● **TASK OBJECTIVE**
Find all lines in the listing that include the word "after", then copy them.

Top of EXTRACTED ENTRIES

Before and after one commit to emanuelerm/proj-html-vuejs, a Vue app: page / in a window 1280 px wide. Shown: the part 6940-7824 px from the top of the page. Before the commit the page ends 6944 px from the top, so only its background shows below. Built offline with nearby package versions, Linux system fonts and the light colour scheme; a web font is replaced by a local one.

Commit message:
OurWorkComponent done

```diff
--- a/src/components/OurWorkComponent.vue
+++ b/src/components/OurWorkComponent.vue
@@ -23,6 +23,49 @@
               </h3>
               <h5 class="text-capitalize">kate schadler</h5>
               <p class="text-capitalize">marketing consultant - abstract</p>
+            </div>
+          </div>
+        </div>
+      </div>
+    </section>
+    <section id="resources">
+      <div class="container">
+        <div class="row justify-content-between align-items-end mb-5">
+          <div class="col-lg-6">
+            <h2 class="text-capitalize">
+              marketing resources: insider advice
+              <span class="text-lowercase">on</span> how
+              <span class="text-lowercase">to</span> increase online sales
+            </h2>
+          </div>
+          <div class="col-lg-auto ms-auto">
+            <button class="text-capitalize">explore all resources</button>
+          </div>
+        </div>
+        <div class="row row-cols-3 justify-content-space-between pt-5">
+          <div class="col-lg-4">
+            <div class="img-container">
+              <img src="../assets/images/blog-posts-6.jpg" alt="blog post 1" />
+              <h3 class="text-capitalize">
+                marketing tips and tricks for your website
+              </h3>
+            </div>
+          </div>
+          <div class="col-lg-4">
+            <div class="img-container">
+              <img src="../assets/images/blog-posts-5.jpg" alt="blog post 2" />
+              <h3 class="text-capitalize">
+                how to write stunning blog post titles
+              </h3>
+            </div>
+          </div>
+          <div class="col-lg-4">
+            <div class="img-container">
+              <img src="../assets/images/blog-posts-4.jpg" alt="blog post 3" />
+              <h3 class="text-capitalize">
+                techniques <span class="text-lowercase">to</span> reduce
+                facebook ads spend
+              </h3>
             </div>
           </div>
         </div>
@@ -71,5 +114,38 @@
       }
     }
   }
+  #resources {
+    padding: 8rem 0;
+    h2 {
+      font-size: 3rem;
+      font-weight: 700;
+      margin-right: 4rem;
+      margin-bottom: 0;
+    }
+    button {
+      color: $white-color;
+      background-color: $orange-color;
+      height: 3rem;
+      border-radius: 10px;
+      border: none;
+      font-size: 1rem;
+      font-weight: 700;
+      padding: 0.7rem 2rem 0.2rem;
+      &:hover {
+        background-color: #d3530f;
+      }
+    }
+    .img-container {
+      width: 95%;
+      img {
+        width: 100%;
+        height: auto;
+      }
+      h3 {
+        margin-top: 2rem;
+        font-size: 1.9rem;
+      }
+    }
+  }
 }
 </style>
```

Bottom of EXTRACTED ENTRIES
Top of EXTRACTED ENTRIES

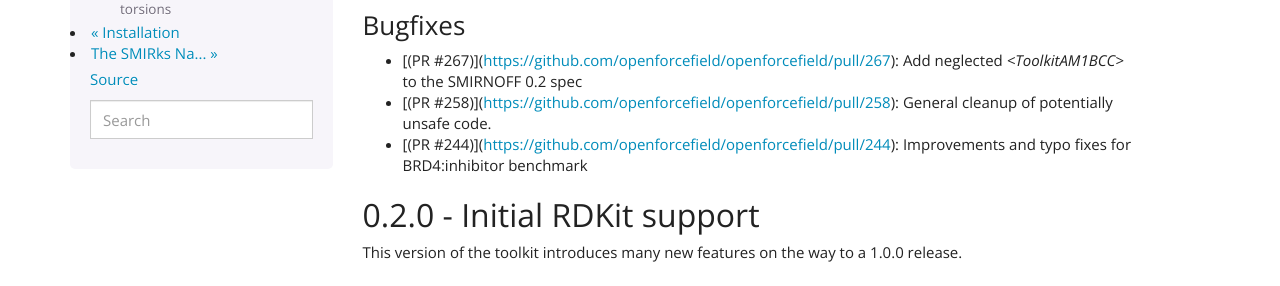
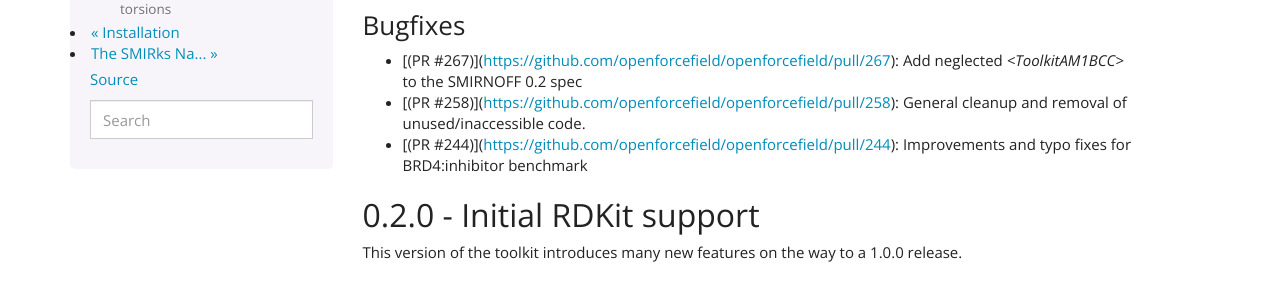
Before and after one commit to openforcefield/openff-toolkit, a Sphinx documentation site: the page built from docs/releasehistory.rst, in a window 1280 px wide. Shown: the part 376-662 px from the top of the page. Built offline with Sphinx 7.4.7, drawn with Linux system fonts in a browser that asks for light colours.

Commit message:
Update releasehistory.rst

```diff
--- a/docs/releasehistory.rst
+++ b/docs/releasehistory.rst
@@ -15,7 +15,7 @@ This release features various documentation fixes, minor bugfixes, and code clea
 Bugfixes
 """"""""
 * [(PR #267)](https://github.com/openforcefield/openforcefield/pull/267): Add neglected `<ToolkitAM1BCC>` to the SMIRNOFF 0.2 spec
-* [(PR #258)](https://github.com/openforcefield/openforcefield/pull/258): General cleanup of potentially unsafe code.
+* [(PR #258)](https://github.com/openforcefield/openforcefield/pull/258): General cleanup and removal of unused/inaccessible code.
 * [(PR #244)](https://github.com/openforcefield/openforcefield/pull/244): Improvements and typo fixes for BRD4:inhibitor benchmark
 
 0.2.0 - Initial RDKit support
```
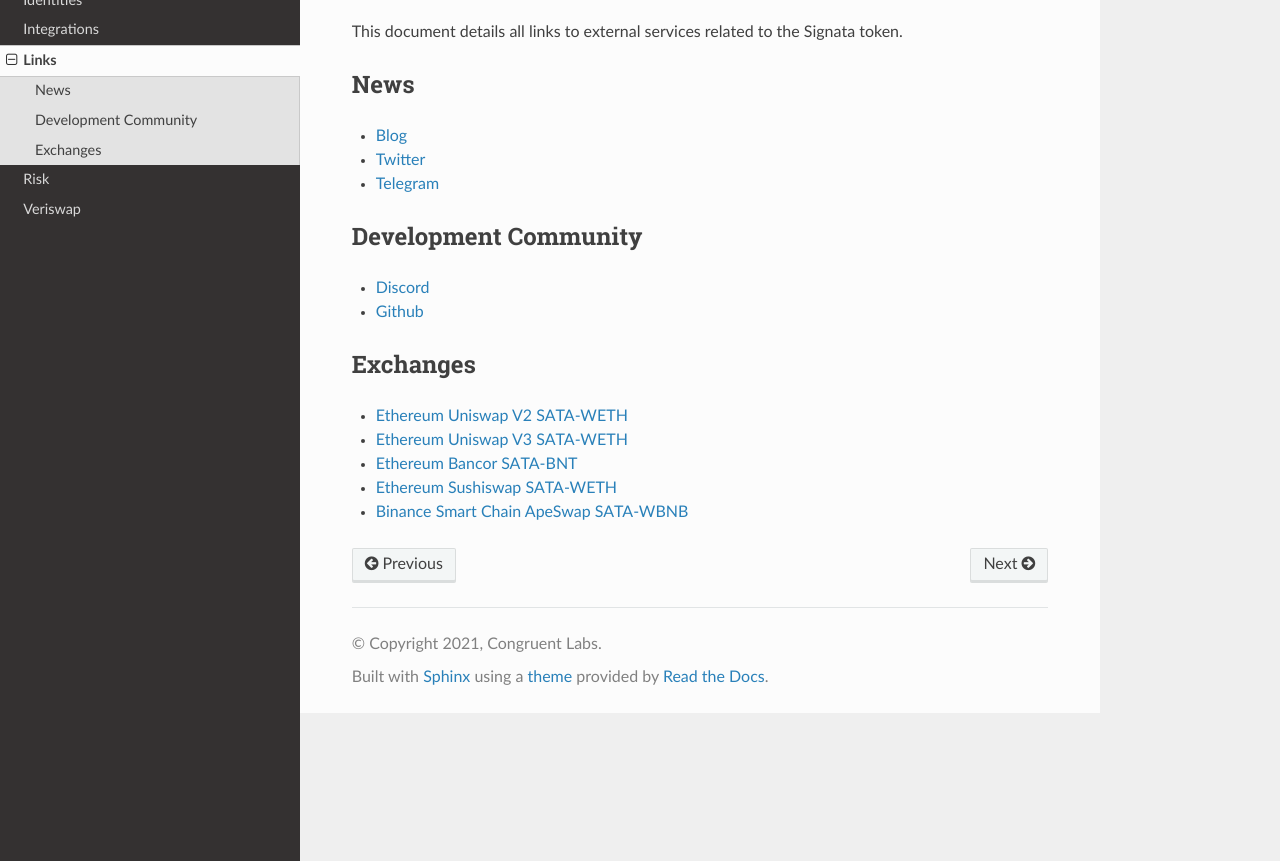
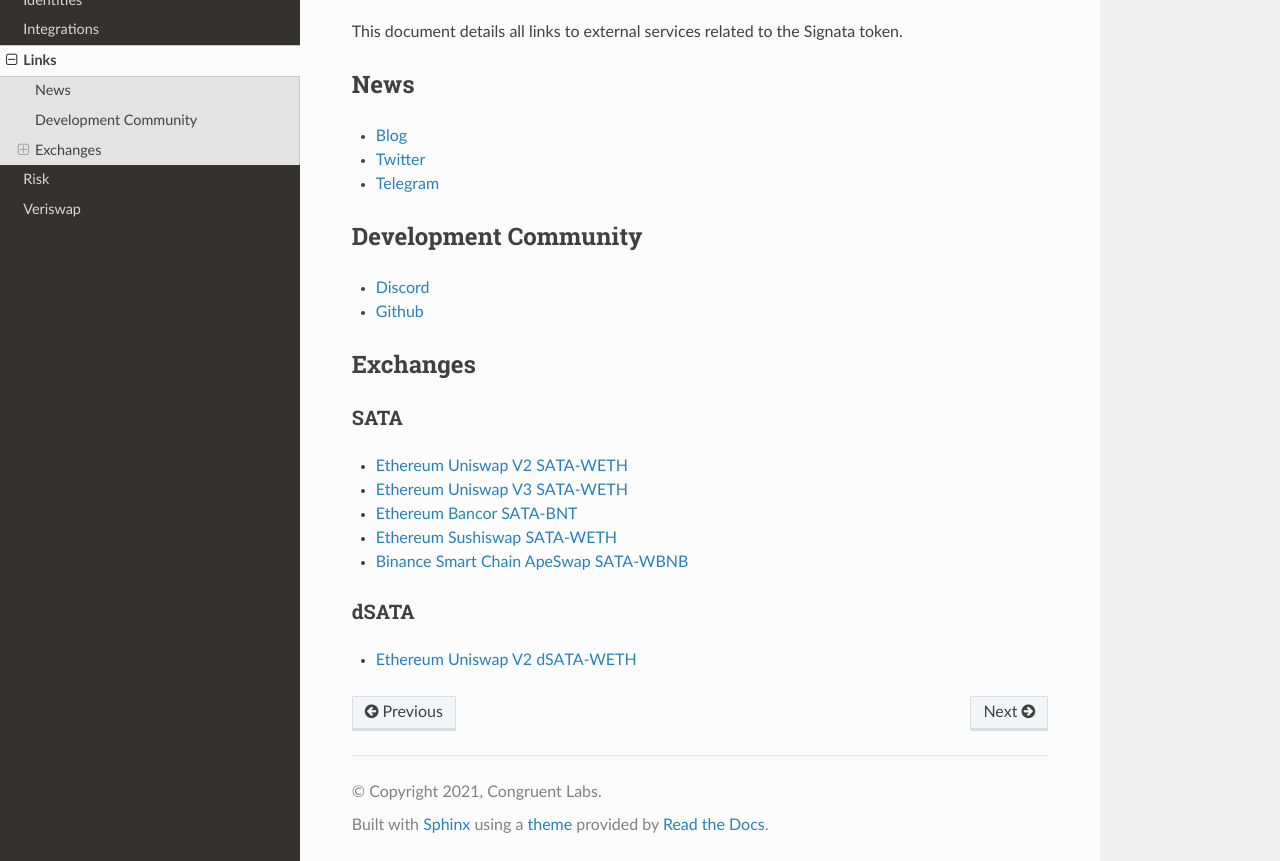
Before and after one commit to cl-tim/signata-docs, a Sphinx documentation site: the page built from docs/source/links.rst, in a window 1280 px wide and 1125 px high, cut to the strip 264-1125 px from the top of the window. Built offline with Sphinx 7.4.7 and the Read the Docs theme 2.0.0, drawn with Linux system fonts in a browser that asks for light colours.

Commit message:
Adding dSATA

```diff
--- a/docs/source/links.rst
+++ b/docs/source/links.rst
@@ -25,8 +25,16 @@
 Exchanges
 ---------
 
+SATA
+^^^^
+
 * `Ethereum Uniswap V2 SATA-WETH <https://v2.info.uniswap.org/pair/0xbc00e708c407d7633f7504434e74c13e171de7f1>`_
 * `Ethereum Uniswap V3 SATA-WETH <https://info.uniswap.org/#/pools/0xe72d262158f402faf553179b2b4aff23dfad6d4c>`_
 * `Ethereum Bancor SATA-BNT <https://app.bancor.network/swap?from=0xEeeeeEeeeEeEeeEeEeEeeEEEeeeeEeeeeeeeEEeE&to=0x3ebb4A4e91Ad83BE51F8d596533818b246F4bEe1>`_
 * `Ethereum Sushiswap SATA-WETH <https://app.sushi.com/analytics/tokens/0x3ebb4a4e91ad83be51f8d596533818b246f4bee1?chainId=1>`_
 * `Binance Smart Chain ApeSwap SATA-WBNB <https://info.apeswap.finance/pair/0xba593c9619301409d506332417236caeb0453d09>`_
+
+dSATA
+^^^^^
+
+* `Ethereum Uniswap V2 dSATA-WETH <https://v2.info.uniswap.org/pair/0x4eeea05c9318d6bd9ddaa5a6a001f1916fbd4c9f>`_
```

Bottom of EXTRACTED ENTRIES

● **REPLY TO THE EXERCISE**
Before and after one commit to emanuelerm/proj-html-vuejs, a Vue app: page / in a window 1280 px wide. Shown: the part 6940-7824 px from the top of the page. Before the commit the page ends 6944 px from the top, so only its background shows below. Built offline with nearby package versions, Linux system fonts and the light colour scheme; a web font is replaced by a local one.
Before and after one commit to openforcefield/openff-toolkit, a Sphinx documentation site: the page built from docs/releasehistory.rst, in a window 1280 px wide. Shown: the part 376-662 px from the top of the page. Built offline with Sphinx 7.4.7, drawn with Linux system fonts in a browser that asks for light colours.
Before and after one commit to cl-tim/signata-docs, a Sphinx documentation site: the page built from docs/source/links.rst, in a window 1280 px wide and 1125 px high, cut to the strip 264-1125 px from the top of the window. Built offline with Sphinx 7.4.7 and the Read the Docs theme 2.0.0, drawn with Linux system fonts in a browser that asks for light colours.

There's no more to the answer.